The Layover


Anthony Bourdain is a seasoned traveler who’s hit up all corners of the globe many times over. More often than not, he has time to kill in some of the world’s biggest airport hubs. Instead of sitting at the airport hotel, he sets out to explore each city in the short amount of time he has there.

In Bourdain’s new series, The Layover, Anthony Bourdain is back and he only has 24-48 hours to unleash an unpredictable story about a place, a people and their food. Tony will travel through the US, Asia and Europe, and reveal insider tips that only the most seasoned traveler would know.

Wired’s Mark McClusky sat down with Anthony to talk with about his new show.
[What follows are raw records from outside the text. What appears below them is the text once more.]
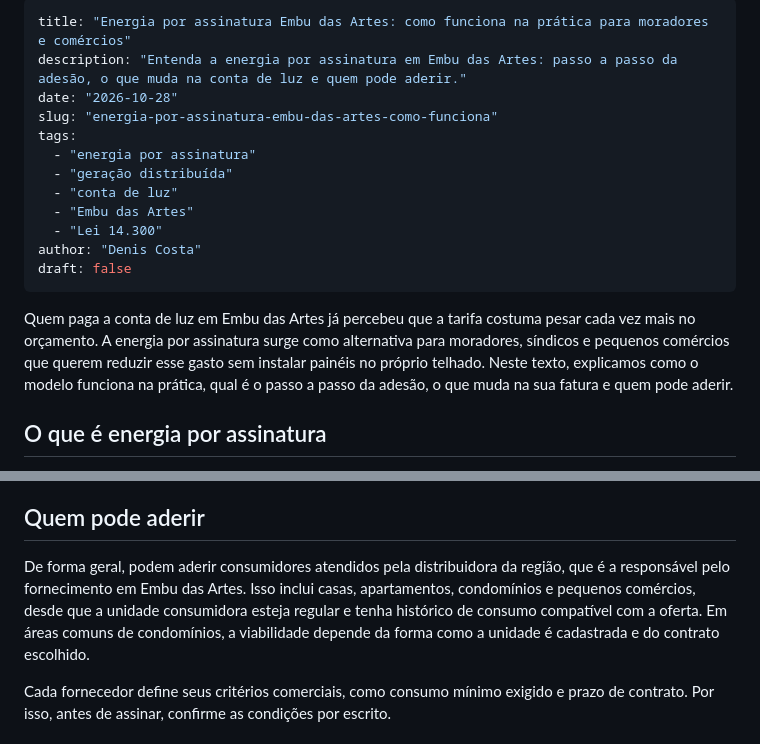
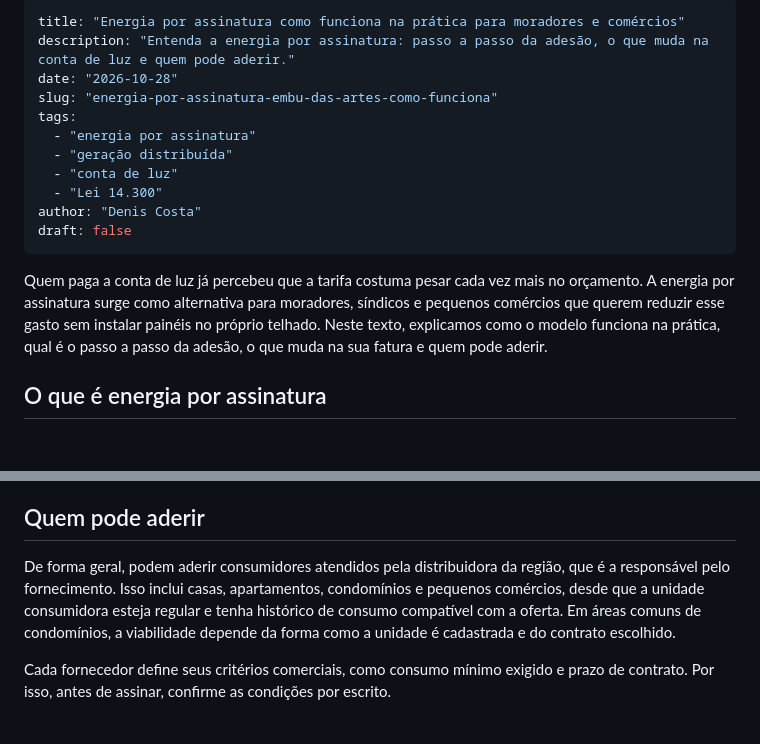
Before and after one commit to odeniscosta/embuverde, a Markdown page: content/blog/energia-por-assinatura-embu-das-artes-como-funciona.md, 2 parts joined by grey strips. GitHub-like rendering; blank space fills up the shorter version.

Commit message:
Atualiza post com as edições da revisão no GDC

```diff
--- a/content/blog/energia-por-assinatura-embu-das-artes-como-funciona.md
+++ b/content/blog/energia-por-assinatura-embu-das-artes-como-funciona.md
@@ -1,19 +1,18 @@
 ---
-title: "Energia por assinatura Embu das Artes: como funciona na prática para moradores e comércios"
-description: "Entenda a energia por assinatura em Embu das Artes: passo a passo da adesão, o que muda na conta de luz e quem pode aderir."
+title: "Energia por assinatura como funciona na prática para moradores e comércios"
+description: "Entenda a energia por assinatura: passo a passo da adesão, o que muda na conta de luz e quem pode aderir."
 date: "2026-10-28"
 slug: "energia-por-assinatura-embu-das-artes-como-funciona"
 tags:
   - "energia por assinatura"
   - "geração distribuída"
   - "conta de luz"
-  - "Embu das Artes"
   - "Lei 14.300"
 author: "Denis Costa"
 draft: false
 ---
 
-Quem paga a conta de luz em Embu das Artes já percebeu que a tarifa costuma pesar cada vez mais no orçamento. A energia por assinatura surge como alternativa para moradores, síndicos e pequenos comércios que querem reduzir esse gasto sem instalar painéis no próprio telhado. Neste texto, explicamos como o modelo funciona na prática, qual é o passo a passo da adesão, o que muda na sua fatura e quem pode aderir.
+Quem paga a conta de luz já percebeu que a tarifa costuma pesar cada vez mais no orçamento. A energia por assinatura surge como alternativa para moradores, síndicos e pequenos comércios que querem reduzir esse gasto sem instalar painéis no próprio telhado. Neste texto, explicamos como o modelo funciona na prática, qual é o passo a passo da adesão, o que muda na sua fatura e quem pode aderir.
 
 ## O que é energia por assinatura
 
@@ -23,7 +22,7 @@ Esse sistema é regulado pela Lei 14.300/2022, que criou o marco legal da microg
 
 ## Quem pode aderir
 
-De forma geral, podem aderir consumidores atendidos pela distribuidora da região, que é a responsável pelo fornecimento em Embu das Artes. Isso inclui casas, apartamentos, condomínios e pequenos comércios, desde que a unidade consumidora esteja regular e tenha histórico de consumo compatível com a oferta. Em áreas comuns de condomínios, a viabilidade depende da forma como a unidade é cadastrada e do contrato escolhido.
+De forma geral, podem aderir consumidores atendidos pela distribuidora da região, que é a responsável pelo fornecimento. Isso inclui casas, apartamentos, condomínios e pequenos comércios, desde que a unidade consumidora esteja regular e tenha histórico de consumo compatível com a oferta. Em áreas comuns de condomínios, a viabilidade depende da forma como a unidade é cadastrada e do contrato escolhido.
 
 Cada fornecedor define seus critérios comerciais, como consumo mínimo exigido e prazo de contrato. Por isso, antes de assinar, confirme as condições por escrito.
 
```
Here’s an excerpt: What’s the idea behind the new series?

Anthony Bourdain: So much of No Reservations is about me having a self-indulgent good time. A lot of the scenes are things that you just can’t do. So we were thinking, “Can we take the really shopworn informational format that everyone has done, and make it interesting and fun?” This show isn’t that far removed from [Rachael Ray’s travel series $40 a Day]. We’re always looking to challenge ourself. How do we take the thing we never wanted to do, and do it our way?

Over the past seven years, we’ve discovered that people are actually planning their vacations around my show. So, this is a show that will actually be useful. Which is something we never considered doing on No Reservations. How do you keep the storytelling fresh after doing so many shows like this?

Bourdain: Well, it’s a suffocating concept, the food-and-travel show. Every week, I show up somewhere, shove a bunch of food and liquor in my face, and then sum up at the end and go home. So, to find new ways to tell that story, it can be daunting and depressing, or it can be fun. We spend a lot of time to think of ways to do things differently. Can we shoot it backwards? Or in super 8? Or other ways? We aren’t afraid of doing difficult things. Does that tie into food? Because a lot of chefs you have respect for, they do things the hard way, too. What’s the allure of that?

‘When you go to a place and make food that you’re not proud of for people you don’t like, that’s hell for me.’

Bourdain: I watch people do things that are deliberately lazy and bad television. I can’t imagine being able to wake up in the morning doing that kind of job. I’ve done that in restaurants, and it’s soul-destroying. When you go to a place and make food that you’re not proud of for people you don’t like, that’s hell for me. In food and in making this show, it’s respect for people who came before. You honor the people who taught you, who came before. We use films as a template — that’s who we want to rip off. People who all of us film nerds love. We filmed in China, primarily because I’d been watching a lot of Wong Kar-wai films.

Who have we ripped off? Oliver Stone, Robert Rodriguez, Fellini, Antonioni, we’ve done homages that maybe 0.1 percent of 0.1 percent of our audience got. We like movies.

Check out more of the interview on Wired.

The Layover premieres Monday, November 21, at 9|8c on the Travel Channel.